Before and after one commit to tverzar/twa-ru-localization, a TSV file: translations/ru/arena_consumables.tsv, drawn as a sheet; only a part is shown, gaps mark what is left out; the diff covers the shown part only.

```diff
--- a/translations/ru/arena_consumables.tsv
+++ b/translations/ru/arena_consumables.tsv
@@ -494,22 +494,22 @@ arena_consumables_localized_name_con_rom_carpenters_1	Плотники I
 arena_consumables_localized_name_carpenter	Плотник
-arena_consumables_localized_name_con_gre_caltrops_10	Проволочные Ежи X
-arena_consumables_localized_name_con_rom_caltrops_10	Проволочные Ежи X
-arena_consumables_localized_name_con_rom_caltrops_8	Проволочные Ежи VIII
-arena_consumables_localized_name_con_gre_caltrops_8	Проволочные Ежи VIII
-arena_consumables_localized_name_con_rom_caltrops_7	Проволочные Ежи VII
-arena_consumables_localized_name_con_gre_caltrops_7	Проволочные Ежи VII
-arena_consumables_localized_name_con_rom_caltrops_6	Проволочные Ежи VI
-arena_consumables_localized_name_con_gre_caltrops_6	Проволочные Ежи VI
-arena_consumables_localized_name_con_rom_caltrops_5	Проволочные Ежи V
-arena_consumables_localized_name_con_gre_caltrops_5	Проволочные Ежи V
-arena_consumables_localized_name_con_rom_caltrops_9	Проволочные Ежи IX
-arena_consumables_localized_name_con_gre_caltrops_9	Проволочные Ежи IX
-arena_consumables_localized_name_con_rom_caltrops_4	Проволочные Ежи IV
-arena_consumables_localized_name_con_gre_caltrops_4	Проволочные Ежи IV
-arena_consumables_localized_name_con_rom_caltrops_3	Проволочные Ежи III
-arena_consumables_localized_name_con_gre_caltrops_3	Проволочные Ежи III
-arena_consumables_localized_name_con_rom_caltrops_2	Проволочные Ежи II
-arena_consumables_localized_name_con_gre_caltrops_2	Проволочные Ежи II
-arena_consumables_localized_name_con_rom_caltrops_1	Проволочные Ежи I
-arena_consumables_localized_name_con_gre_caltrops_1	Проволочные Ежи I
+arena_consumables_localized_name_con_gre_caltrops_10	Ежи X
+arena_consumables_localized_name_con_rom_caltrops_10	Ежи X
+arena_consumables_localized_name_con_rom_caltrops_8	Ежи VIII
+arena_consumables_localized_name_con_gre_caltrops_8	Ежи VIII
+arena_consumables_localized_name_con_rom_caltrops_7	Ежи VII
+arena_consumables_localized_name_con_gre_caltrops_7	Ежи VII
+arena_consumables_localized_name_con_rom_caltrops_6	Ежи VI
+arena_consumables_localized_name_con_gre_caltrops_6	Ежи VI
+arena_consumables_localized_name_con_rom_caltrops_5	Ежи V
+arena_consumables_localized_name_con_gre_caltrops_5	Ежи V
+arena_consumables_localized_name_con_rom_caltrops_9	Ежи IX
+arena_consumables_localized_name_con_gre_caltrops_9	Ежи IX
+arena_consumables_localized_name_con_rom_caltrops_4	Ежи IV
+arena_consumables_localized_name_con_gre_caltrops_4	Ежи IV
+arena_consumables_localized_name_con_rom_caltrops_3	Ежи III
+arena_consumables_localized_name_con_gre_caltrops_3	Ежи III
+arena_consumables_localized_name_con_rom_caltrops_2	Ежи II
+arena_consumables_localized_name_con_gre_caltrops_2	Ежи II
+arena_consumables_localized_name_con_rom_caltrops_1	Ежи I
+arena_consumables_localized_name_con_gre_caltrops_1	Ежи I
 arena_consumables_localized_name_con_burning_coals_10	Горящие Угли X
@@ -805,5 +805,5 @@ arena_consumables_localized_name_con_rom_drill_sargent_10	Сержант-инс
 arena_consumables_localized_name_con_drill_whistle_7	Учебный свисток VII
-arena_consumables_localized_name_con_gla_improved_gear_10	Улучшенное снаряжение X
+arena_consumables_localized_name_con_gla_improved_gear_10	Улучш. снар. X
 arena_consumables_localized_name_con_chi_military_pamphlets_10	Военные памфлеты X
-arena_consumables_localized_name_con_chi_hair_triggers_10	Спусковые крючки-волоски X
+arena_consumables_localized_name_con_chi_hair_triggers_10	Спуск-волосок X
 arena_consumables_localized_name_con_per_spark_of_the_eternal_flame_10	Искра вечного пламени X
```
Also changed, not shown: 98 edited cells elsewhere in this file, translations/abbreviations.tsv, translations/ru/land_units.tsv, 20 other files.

■ ■ ■ ■

WHAT YOU WILL DO> Your reply must reproduce all records above exactly.

ANSWER SECTION>
Before and after one commit to tverzar/twa-ru-localization, a TSV file: translations/ru/arena_consumables.tsv, drawn as a sheet; only a part is shown, gaps mark what is left out; the diff covers the shown part only.

```diff
--- a/translations/ru/arena_consumables.tsv
+++ b/translations/ru/arena_consumables.tsv
@@ -494,22 +494,22 @@ arena_consumables_localized_name_con_rom_carpenters_1	Плотники I
 arena_consumables_localized_name_carpenter	Плотник
-arena_consumables_localized_name_con_gre_caltrops_10	Проволочные Ежи X
-arena_consumables_localized_name_con_rom_caltrops_10	Проволочные Ежи X
-arena_consumables_localized_name_con_rom_caltrops_8	Проволочные Ежи VIII
-arena_consumables_localized_name_con_gre_caltrops_8	Проволочные Ежи VIII
-arena_consumables_localized_name_con_rom_caltrops_7	Проволочные Ежи VII
-arena_consumables_localized_name_con_gre_caltrops_7	Проволочные Ежи VII
-arena_consumables_localized_name_con_rom_caltrops_6	Проволочные Ежи VI
-arena_consumables_localized_name_con_gre_caltrops_6	Проволочные Ежи VI
-arena_consumables_localized_name_con_rom_caltrops_5	Проволочные Ежи V
-arena_consumables_localized_name_con_gre_caltrops_5	Проволочные Ежи V
-arena_consumables_localized_name_con_rom_caltrops_9	Проволочные Ежи IX
-arena_consumables_localized_name_con_gre_caltrops_9	Проволочные Ежи IX
-arena_consumables_localized_name_con_rom_caltrops_4	Проволочные Ежи IV
-arena_consumables_localized_name_con_gre_caltrops_4	Проволочные Ежи IV
-arena_consumables_localized_name_con_rom_caltrops_3	Проволочные Ежи III
-arena_consumables_localized_name_con_gre_caltrops_3	Проволочные Ежи III
-arena_consumables_localized_name_con_rom_caltrops_2	Проволочные Ежи II
-arena_consumables_localized_name_con_gre_caltrops_2	Проволочные Ежи II
-arena_consumables_localized_name_con_rom_caltrops_1	Проволочные Ежи I
-arena_consumables_localized_name_con_gre_caltrops_1	Проволочные Ежи I
+arena_consumables_localized_name_con_gre_caltrops_10	Ежи X
+arena_consumables_localized_name_con_rom_caltrops_10	Ежи X
+arena_consumables_localized_name_con_rom_caltrops_8	Ежи VIII
+arena_consumables_localized_name_con_gre_caltrops_8	Ежи VIII
+arena_consumables_localized_name_con_rom_caltrops_7	Ежи VII
+arena_consumables_localized_name_con_gre_caltrops_7	Ежи VII
+arena_consumables_localized_name_con_rom_caltrops_6	Ежи VI
+arena_consumables_localized_name_con_gre_caltrops_6	Ежи VI
+arena_consumables_localized_name_con_rom_caltrops_5	Ежи V
+arena_consumables_localized_name_con_gre_caltrops_5	Ежи V
+arena_consumables_localized_name_con_rom_caltrops_9	Ежи IX
+arena_consumables_localized_name_con_gre_caltrops_9	Ежи IX
+arena_consumables_localized_name_con_rom_caltrops_4	Ежи IV
+arena_consumables_localized_name_con_gre_caltrops_4	Ежи IV
+arena_consumables_localized_name_con_rom_caltrops_3	Ежи III
+arena_consumables_localized_name_con_gre_caltrops_3	Ежи III
+arena_consumables_localized_name_con_rom_caltrops_2	Ежи II
+arena_consumables_localized_name_con_gre_caltrops_2	Ежи II
+arena_consumables_localized_name_con_rom_caltrops_1	Ежи I
+arena_consumables_localized_name_con_gre_caltrops_1	Ежи I
 arena_consumables_localized_name_con_burning_coals_10	Горящие Угли X
@@ -805,5 +805,5 @@ arena_consumables_localized_name_con_rom_drill_sargent_10	Сержант-инс
 arena_consumables_localized_name_con_drill_whistle_7	Учебный свисток VII
-arena_consumables_localized_name_con_gla_improved_gear_10	Улучшенное снаряжение X
+arena_consumables_localized_name_con_gla_improved_gear_10	Улучш. снар. X
 arena_consumables_localized_name_con_chi_military_pamphlets_10	Военные памфлеты X
-arena_consumables_localized_name_con_chi_hair_triggers_10	Спусковые крючки-волоски X
+arena_consumables_localized_name_con_chi_hair_triggers_10	Спуск-волосок X
 arena_consumables_localized_name_con_per_spark_of_the_eternal_flame_10	Искра вечного пламени X
```
Also changed, not shown: 98 edited cells elsewhere in this file, translations/abbreviations.tsv, translations/ru/land_units.tsv, 20 other files.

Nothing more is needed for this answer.